    Watch this video, especially starting around the 4:00 minute mark where Katz uses a difference engine to let you "hear" the trash added.

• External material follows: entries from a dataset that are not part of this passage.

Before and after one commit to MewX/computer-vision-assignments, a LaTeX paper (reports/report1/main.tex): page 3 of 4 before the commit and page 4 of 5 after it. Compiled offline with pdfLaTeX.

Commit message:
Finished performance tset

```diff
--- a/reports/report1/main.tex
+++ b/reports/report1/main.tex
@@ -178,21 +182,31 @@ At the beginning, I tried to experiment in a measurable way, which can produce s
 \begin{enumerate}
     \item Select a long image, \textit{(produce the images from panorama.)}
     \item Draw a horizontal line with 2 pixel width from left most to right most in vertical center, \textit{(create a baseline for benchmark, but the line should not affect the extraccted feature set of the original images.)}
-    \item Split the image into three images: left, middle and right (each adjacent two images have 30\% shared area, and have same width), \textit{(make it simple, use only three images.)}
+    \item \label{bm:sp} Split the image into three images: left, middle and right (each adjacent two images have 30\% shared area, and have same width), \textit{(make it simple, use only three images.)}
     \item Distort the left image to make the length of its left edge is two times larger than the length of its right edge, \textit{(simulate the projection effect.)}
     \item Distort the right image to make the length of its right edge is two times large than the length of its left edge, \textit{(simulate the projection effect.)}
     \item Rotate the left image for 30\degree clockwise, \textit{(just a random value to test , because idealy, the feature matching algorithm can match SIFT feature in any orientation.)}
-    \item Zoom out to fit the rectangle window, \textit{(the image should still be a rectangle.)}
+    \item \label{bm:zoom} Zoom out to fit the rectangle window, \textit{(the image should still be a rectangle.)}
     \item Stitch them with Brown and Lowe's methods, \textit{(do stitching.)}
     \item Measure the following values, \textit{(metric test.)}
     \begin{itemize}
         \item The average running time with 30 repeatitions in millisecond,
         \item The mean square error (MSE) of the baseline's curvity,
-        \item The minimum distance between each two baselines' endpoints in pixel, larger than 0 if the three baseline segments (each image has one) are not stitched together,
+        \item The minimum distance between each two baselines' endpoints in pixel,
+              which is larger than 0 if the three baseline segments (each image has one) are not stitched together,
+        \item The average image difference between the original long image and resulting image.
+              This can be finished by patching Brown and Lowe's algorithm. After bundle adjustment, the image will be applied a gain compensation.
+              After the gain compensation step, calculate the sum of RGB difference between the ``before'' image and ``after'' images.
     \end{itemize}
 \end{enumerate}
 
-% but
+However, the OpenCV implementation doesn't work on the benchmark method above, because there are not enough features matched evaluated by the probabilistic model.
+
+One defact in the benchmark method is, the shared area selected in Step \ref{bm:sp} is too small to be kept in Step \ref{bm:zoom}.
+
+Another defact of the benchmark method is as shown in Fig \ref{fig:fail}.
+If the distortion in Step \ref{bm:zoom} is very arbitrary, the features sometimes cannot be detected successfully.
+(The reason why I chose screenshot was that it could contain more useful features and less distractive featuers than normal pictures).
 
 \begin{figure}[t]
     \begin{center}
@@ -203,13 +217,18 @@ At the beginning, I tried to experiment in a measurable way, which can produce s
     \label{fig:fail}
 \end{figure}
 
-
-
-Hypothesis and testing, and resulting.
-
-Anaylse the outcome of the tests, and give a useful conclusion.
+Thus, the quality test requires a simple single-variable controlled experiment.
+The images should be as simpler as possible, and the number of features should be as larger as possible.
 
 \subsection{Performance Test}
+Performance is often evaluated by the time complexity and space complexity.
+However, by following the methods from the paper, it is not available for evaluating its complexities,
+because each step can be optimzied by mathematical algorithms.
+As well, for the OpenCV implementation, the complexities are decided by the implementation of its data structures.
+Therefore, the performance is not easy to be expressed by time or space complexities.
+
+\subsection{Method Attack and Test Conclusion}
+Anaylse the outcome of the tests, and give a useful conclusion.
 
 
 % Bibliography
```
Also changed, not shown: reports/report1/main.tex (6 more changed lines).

Pay special attention arround the 5:00 min mark where he takes the difference between the original recording and the MP3:

    Last edited by steveinaz; 03-09-2012 at 03:57 PM.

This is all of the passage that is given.